Updated: Jun 23, 2020
Project Onward presents a virtual discussion on the connections we have found between works by classical outsider artists and Project Onward artists.
This panel is part of Project Onward's exhibit Outsider Connections.
Nancy currently serves as the Executive Director of Project Onward (2017 to present).
Robyn is an artist. She is currently the Studio Manager and Curator for Project Onward (2017 to present); previously certified A.B.A. Tutor at Behavioral Consultation Services (2006-2010).
Robert is an artist and currently serves as a Board Member for Intuit: The Center for Intuitive & Outsider Art. He is a Project Onward co-founder, serving previously as Executive Director, and Curator for Project Onward (2004- 2015).
Faheem is a practicing artist, and has served as Associate Director and Faculty of UIC’s School of Art and Art History (2013-2015); Artist in Residence Chicago’s Department of Cultural Affairs and Special Events (2015); Artist in Residence MANA Contemporary Chicago (2014); Inaugural Artist in Residence for University of Chicago’s Art’s in Art’s in Public Life Initiative (2012); and the Executive Director and Curator for the South Side Community Arts Center (2005-2011).

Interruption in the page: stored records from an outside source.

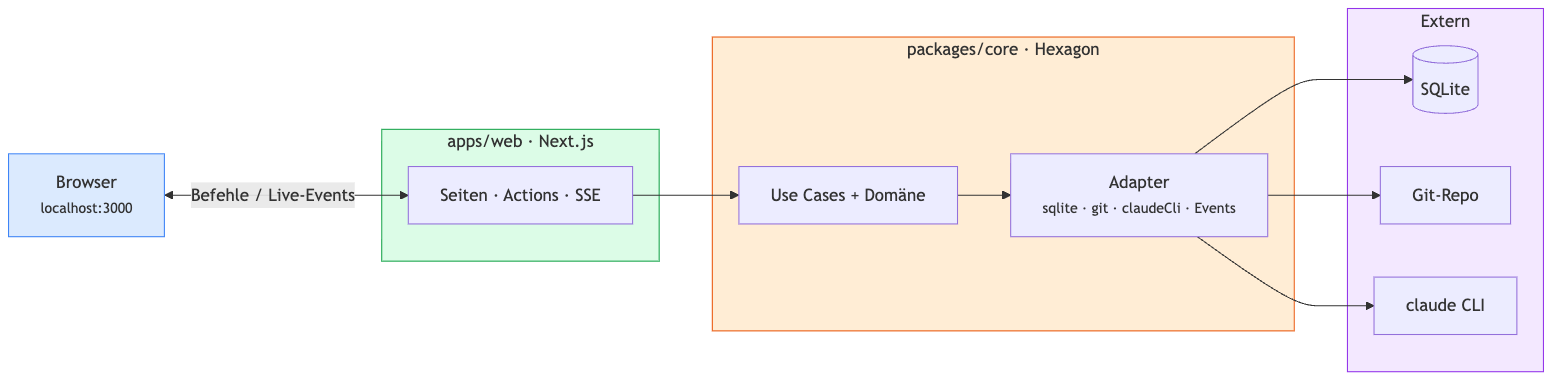
wojciechlaka/ai-sdlc keeps this Mermaid diagram as docs/architecture.png. Above is the earlier version. Its source is kept beside it as docs/architecture.mmd.
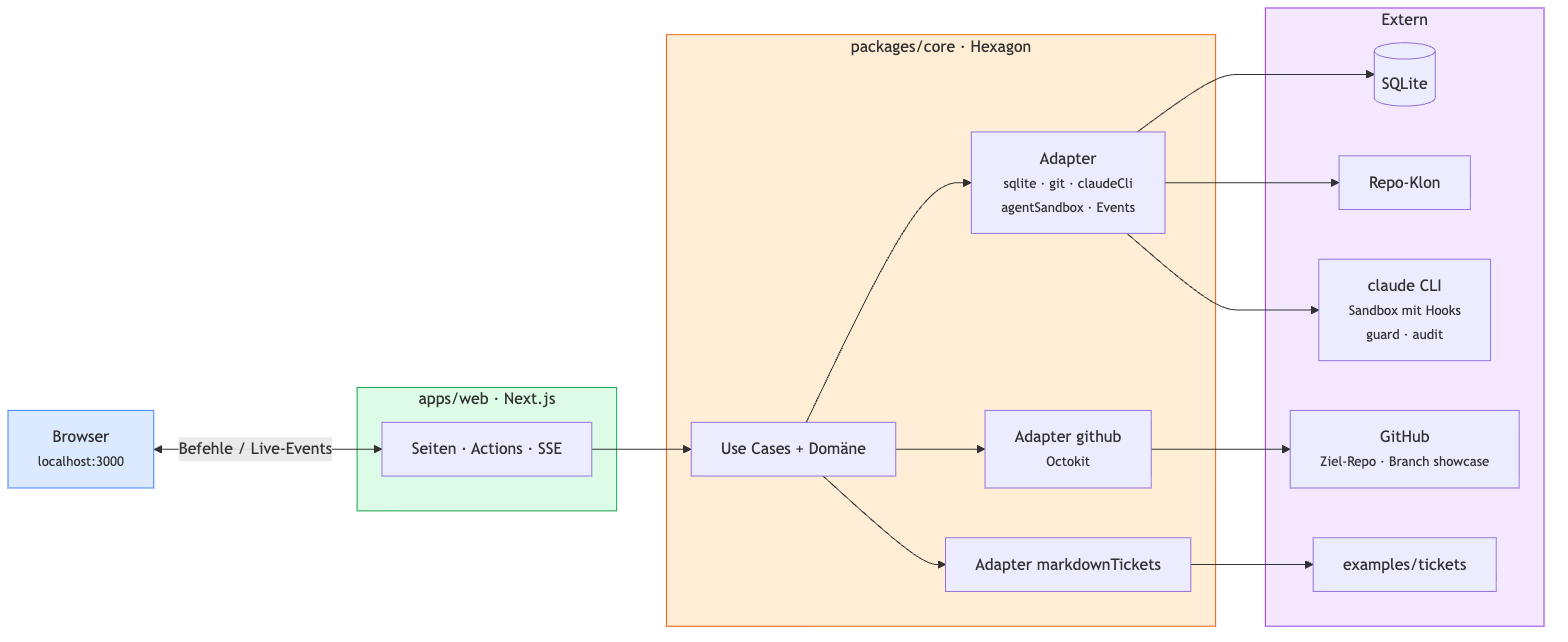
Later version of the same file.

The edit, as a diff of the source:
```diff
@@ -7,14 +7,20 @@
 
     subgraph Core["packages/core · Hexagon"]
         UC["Use Cases + Domäne"]
-        AD["Adapter<br/><small>sqlite · git · claudeCli · Events</small>"]
+        AD["Adapter<br/><small>sqlite · git · claudeCli<br/>agentSandbox · Events</small>"]
+        GH["Adapter github<br/><small>Octokit</small>"]
+        MT["Adapter markdownTickets"]
         UC --> AD
+        UC --> GH
+        UC --> MT
     end
 
     subgraph Ext["Extern"]
         DB[("SQLite")]
-        GIT["Git-Repo"]
-        CL["claude CLI"]
+        GIT["Repo-Klon"]
+        CL["claude CLI<br/><small>Sandbox mit Hooks<br/>guard · audit</small>"]
+        GHA["GitHub<br/><small>Ziel-Repo · Branch showcase</small>"]
+        TK["examples/tickets"]
     end
 
     B <-->|"Befehle / Live-Events"| W
@@ -22,6 +28,8 @@
     AD --> DB
     AD --> GIT
     AD --> CL
+    GH --> GHA
+    MT --> TK
 
     style Web fill:#dcfce7,stroke:#16a34a
     style Core fill:#ffedd5,stroke:#ea580c
```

Randy M. Vick
Randy is a Registered/Board Certified Art Therapist and Licensed Clinical Professional Counselor. He is a SAIC Professor of Art Therapy and serves on the Education Committee for Intuit: The Center for Intuitive & Outsider Art. He has articles published in Art Therapy and Outsider Art: Raw Vision, The Outsider, The Wiley-Blackwell Handbook of Art, and Journal of the American Art Therapy Association.
ON CURATING OUTSIDER CONNECTIONS
by Project Onward Studio Manager, Robyn Jablonski
At the January 2019 Outsider Art Fair, the booths representing the participating disability studio programs primarily formed an L-shape along two outer walls of the Metropolitan Pavilion. The majority of the central space was occupied by established galleries showing contemporary or historic outsider/art brut artists. In the back of my mind I wondered, “is this disability arts row?” In practice however, I found the gallery staff and collectors equally interested in artworks from both the galleries and artist studios. The art from participating disability studios such as Creative Growth, Land, Pure Vision, and Sage—along with Project Onward—stood on par with the established participating galleries.
In January 2020, Project Onward again participated in the New York fair. As Studio Manager and Curator, I observed a visual and spatial shift from the previous year. The Disability Arts Studios were now dispersed among the established galleries. From my perspective, I saw this as an important statement of equity. To this day, I do not know if that was the intention of the fair’s organizers, however I hope this is the case. As an advocate for the artists I represent, I felt a deep pride that their work was shown alongside amazing works of art by classic “outsiders” like Madge Gill, Martín Ramírez, J.J. Cromer, and Bill Traylor. After an illuminating visual experience, I came back to Chicago thinking about this physical, spatial, and visual shift toward inclusion.
While I’m not an academic expert in the history of Outsider Art, I am connected to this genre as a fellow artist and advocate for artists with disabilities, who too often find themselves on the outskirts of the mainstream, neurotypical art world. In my daily exposure to the artists at Project Onward and similar studios, I frequently sense a deep kinship between their work and other artists, particularly those historically associated with the outsider art category. Reflecting on these sorts of connections helps expand my knowledge and appreciation of this rich genre.
A month after I returned from the fair, I stumbled across the work of Swiss artist and healer Emma Kunz, and I began thinking how closely her technique and composition paralleled one particular body of work by Project Onward artist William Douglas. It was more than just a similar style though, it was a connection to the essence of what the art proposed about life. Realizing this parallel lead me down that dangerous artist rabbit-hole of looking for other connections and correlations between the work of Project Onward artists and makers from the larger world of visionary, art brut, and outsider art.
With such affinities in mind, my thinking as a facilitator was to help bring some of these connections to light, by introducing our artists to other artists who, to my mind at least, shared some kind of creative kinship. The connection might be in form (line, composition, etc.) or in, subject matter, or in some less tangible quality at the heart of the art. The results of these “introductions” were varied. Some artists really absorbed the artists’ biographies while others looked on with suspicion. Others tried to find the connection and could not, perhaps an indication that the essence I saw was not always apparent. One artist, who is extremely meticulous in his own process, didn’t feel his work made in response was good enough to present. Although, I assured him it was.
Overall, the results of the perceived connections between these artists can only be evaluated (as with any sort of creative experiment) by what the artists take away from the experience. For many of the participating artists, the experience seemed to instill a further sense of pride in their work that they could be compared to these admired and collected artists, or enabled them to better comprehend some dimension of their own work through that connection. Through this endeavor, the artists of Project Onward had the opportunity to find inspiration through an encounter with the work of fellow artists, grow as artists, and to move onward in development as artists.
Before you go: